- [AIM OF THE EXERCISE]: The full listing below should be printed word for word.

----------------

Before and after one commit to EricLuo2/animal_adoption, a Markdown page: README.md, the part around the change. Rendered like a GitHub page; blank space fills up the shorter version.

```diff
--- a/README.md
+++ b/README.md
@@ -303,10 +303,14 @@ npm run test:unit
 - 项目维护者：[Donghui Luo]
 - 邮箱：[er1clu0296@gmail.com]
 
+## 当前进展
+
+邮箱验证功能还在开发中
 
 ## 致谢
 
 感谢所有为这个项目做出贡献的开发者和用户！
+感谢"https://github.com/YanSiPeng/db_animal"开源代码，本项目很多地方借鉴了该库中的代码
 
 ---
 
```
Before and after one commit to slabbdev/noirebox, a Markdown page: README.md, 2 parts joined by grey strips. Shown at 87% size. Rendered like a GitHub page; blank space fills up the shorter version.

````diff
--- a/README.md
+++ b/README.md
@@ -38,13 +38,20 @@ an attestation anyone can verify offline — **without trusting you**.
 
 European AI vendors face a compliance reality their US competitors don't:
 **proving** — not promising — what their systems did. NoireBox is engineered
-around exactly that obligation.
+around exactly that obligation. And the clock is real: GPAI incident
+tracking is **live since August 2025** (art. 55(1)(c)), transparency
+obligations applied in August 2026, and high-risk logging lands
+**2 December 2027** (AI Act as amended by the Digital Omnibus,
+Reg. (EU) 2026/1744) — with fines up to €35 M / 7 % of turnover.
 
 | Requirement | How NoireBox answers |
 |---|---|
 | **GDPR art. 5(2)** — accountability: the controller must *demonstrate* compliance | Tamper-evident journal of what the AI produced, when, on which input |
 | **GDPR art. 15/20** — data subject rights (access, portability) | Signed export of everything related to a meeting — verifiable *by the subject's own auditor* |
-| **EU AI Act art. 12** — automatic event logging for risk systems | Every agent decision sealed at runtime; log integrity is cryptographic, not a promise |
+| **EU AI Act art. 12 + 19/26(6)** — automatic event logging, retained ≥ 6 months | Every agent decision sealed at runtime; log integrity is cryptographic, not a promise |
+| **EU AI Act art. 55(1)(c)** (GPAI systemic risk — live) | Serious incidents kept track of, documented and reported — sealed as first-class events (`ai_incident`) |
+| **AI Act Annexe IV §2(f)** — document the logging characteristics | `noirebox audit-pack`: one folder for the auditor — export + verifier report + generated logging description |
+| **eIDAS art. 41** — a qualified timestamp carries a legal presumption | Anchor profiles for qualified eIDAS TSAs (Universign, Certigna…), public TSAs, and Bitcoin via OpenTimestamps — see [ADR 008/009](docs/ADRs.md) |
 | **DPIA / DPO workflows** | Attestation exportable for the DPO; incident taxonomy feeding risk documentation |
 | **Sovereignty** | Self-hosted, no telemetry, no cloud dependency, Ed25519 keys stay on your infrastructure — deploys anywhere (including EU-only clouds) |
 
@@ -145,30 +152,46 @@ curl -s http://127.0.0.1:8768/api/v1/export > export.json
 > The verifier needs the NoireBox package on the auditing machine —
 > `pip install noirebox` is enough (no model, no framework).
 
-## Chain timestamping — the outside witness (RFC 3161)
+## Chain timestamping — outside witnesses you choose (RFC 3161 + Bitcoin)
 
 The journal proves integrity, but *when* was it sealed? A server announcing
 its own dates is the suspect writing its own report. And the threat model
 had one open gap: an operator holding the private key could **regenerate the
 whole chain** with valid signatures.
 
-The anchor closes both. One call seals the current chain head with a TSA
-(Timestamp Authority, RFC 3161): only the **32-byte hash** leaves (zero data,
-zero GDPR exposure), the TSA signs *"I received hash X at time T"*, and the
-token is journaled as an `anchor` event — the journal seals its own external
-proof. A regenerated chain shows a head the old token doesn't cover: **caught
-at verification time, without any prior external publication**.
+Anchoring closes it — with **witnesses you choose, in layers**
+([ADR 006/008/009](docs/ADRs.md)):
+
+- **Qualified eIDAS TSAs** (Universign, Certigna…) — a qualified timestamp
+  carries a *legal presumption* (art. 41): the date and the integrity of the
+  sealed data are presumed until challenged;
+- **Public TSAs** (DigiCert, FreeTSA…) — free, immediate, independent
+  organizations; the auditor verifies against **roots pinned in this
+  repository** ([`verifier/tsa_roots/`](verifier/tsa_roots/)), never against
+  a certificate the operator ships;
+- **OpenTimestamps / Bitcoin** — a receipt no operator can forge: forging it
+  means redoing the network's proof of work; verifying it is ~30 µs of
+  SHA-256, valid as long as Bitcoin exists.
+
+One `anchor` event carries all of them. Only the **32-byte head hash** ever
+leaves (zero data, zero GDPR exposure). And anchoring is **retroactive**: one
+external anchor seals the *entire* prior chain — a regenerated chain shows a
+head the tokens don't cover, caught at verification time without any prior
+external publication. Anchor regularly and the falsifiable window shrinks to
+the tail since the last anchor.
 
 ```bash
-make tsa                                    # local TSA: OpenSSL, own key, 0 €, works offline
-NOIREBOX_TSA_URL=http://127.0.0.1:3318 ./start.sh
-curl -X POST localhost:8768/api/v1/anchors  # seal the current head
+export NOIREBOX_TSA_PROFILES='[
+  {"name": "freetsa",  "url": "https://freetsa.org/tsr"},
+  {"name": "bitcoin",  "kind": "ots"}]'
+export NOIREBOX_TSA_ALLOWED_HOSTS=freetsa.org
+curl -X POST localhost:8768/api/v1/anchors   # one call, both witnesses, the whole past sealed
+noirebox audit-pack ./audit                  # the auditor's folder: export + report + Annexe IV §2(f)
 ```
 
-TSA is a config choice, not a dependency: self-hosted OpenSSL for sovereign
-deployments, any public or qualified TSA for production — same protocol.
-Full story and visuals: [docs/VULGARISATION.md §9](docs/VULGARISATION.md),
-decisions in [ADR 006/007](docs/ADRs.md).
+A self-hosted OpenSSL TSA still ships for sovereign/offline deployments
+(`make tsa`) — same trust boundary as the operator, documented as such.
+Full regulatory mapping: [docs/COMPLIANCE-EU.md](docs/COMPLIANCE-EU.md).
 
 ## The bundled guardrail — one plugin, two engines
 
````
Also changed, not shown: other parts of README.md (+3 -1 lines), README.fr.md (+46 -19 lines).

----------------

- [EXERCISE RESPONSE]:
Before and after one commit to EricLuo2/animal_adoption, a Markdown page: README.md, the part around the change. Rendered like a GitHub page; blank space fills up the shorter version.

```diff
--- a/README.md
+++ b/README.md
@@ -303,10 +303,14 @@ npm run test:unit
 - 项目维护者：[Donghui Luo]
 - 邮箱：[er1clu0296@gmail.com]
 
+## 当前进展
+
+邮箱验证功能还在开发中
 
 ## 致谢
 
 感谢所有为这个项目做出贡献的开发者和用户！
+感谢"https://github.com/YanSiPeng/db_animal"开源代码，本项目很多地方借鉴了该库中的代码
 
 ---
 
```
Before and after one commit to slabbdev/noirebox, a Markdown page: README.md, 2 parts joined by grey strips. Shown at 87% size. Rendered like a GitHub page; blank space fills up the shorter version.

````diff
--- a/README.md
+++ b/README.md
@@ -38,13 +38,20 @@ an attestation anyone can verify offline — **without trusting you**.
 
 European AI vendors face a compliance reality their US competitors don't:
 **proving** — not promising — what their systems did. NoireBox is engineered
-around exactly that obligation.
+around exactly that obligation. And the clock is real: GPAI incident
+tracking is **live since August 2025** (art. 55(1)(c)), transparency
+obligations applied in August 2026, and high-risk logging lands
+**2 December 2027** (AI Act as amended by the Digital Omnibus,
+Reg. (EU) 2026/1744) — with fines up to €35 M / 7 % of turnover.
 
 | Requirement | How NoireBox answers |
 |---|---|
 | **GDPR art. 5(2)** — accountability: the controller must *demonstrate* compliance | Tamper-evident journal of what the AI produced, when, on which input |
 | **GDPR art. 15/20** — data subject rights (access, portability) | Signed export of everything related to a meeting — verifiable *by the subject's own auditor* |
-| **EU AI Act art. 12** — automatic event logging for risk systems | Every agent decision sealed at runtime; log integrity is cryptographic, not a promise |
+| **EU AI Act art. 12 + 19/26(6)** — automatic event logging, retained ≥ 6 months | Every agent decision sealed at runtime; log integrity is cryptographic, not a promise |
+| **EU AI Act art. 55(1)(c)** (GPAI systemic risk — live) | Serious incidents kept track of, documented and reported — sealed as first-class events (`ai_incident`) |
+| **AI Act Annexe IV §2(f)** — document the logging characteristics | `noirebox audit-pack`: one folder for the auditor — export + verifier report + generated logging description |
+| **eIDAS art. 41** — a qualified timestamp carries a legal presumption | Anchor profiles for qualified eIDAS TSAs (Universign, Certigna…), public TSAs, and Bitcoin via OpenTimestamps — see [ADR 008/009](docs/ADRs.md) |
 | **DPIA / DPO workflows** | Attestation exportable for the DPO; incident taxonomy feeding risk documentation |
 | **Sovereignty** | Self-hosted, no telemetry, no cloud dependency, Ed25519 keys stay on your infrastructure — deploys anywhere (including EU-only clouds) |
 
@@ -145,30 +152,46 @@ curl -s http://127.0.0.1:8768/api/v1/export > export.json
 > The verifier needs the NoireBox package on the auditing machine —
 > `pip install noirebox` is enough (no model, no framework).
 
-## Chain timestamping — the outside witness (RFC 3161)
+## Chain timestamping — outside witnesses you choose (RFC 3161 + Bitcoin)
 
 The journal proves integrity, but *when* was it sealed? A server announcing
 its own dates is the suspect writing its own report. And the threat model
 had one open gap: an operator holding the private key could **regenerate the
 whole chain** with valid signatures.
 
-The anchor closes both. One call seals the current chain head with a TSA
-(Timestamp Authority, RFC 3161): only the **32-byte hash** leaves (zero data,
-zero GDPR exposure), the TSA signs *"I received hash X at time T"*, and the
-token is journaled as an `anchor` event — the journal seals its own external
-proof. A regenerated chain shows a head the old token doesn't cover: **caught
-at verification time, without any prior external publication**.
+Anchoring closes it — with **witnesses you choose, in layers**
+([ADR 006/008/009](docs/ADRs.md)):
+
+- **Qualified eIDAS TSAs** (Universign, Certigna…) — a qualified timestamp
+  carries a *legal presumption* (art. 41): the date and the integrity of the
+  sealed data are presumed until challenged;
+- **Public TSAs** (DigiCert, FreeTSA…) — free, immediate, independent
+  organizations; the auditor verifies against **roots pinned in this
+  repository** ([`verifier/tsa_roots/`](verifier/tsa_roots/)), never against
+  a certificate the operator ships;
+- **OpenTimestamps / Bitcoin** — a receipt no operator can forge: forging it
+  means redoing the network's proof of work; verifying it is ~30 µs of
+  SHA-256, valid as long as Bitcoin exists.
+
+One `anchor` event carries all of them. Only the **32-byte head hash** ever
+leaves (zero data, zero GDPR exposure). And anchoring is **retroactive**: one
+external anchor seals the *entire* prior chain — a regenerated chain shows a
+head the tokens don't cover, caught at verification time without any prior
+external publication. Anchor regularly and the falsifiable window shrinks to
+the tail since the last anchor.
 
 ```bash
-make tsa                                    # local TSA: OpenSSL, own key, 0 €, works offline
-NOIREBOX_TSA_URL=http://127.0.0.1:3318 ./start.sh
-curl -X POST localhost:8768/api/v1/anchors  # seal the current head
+export NOIREBOX_TSA_PROFILES='[
+  {"name": "freetsa",  "url": "https://freetsa.org/tsr"},
+  {"name": "bitcoin",  "kind": "ots"}]'
+export NOIREBOX_TSA_ALLOWED_HOSTS=freetsa.org
+curl -X POST localhost:8768/api/v1/anchors   # one call, both witnesses, the whole past sealed
+noirebox audit-pack ./audit                  # the auditor's folder: export + report + Annexe IV §2(f)
 ```
 
-TSA is a config choice, not a dependency: self-hosted OpenSSL for sovereign
-deployments, any public or qualified TSA for production — same protocol.
-Full story and visuals: [docs/VULGARISATION.md §9](docs/VULGARISATION.md),
-decisions in [ADR 006/007](docs/ADRs.md).
+A self-hosted OpenSSL TSA still ships for sovereign/offline deployments
+(`make tsa`) — same trust boundary as the operator, documented as such.
+Full regulatory mapping: [docs/COMPLIANCE-EU.md](docs/COMPLIANCE-EU.md).
 
 ## The bundled guardrail — one plugin, two engines
 
````
Also changed, not shown: other parts of README.md (+3 -1 lines), README.fr.md (+46 -19 lines).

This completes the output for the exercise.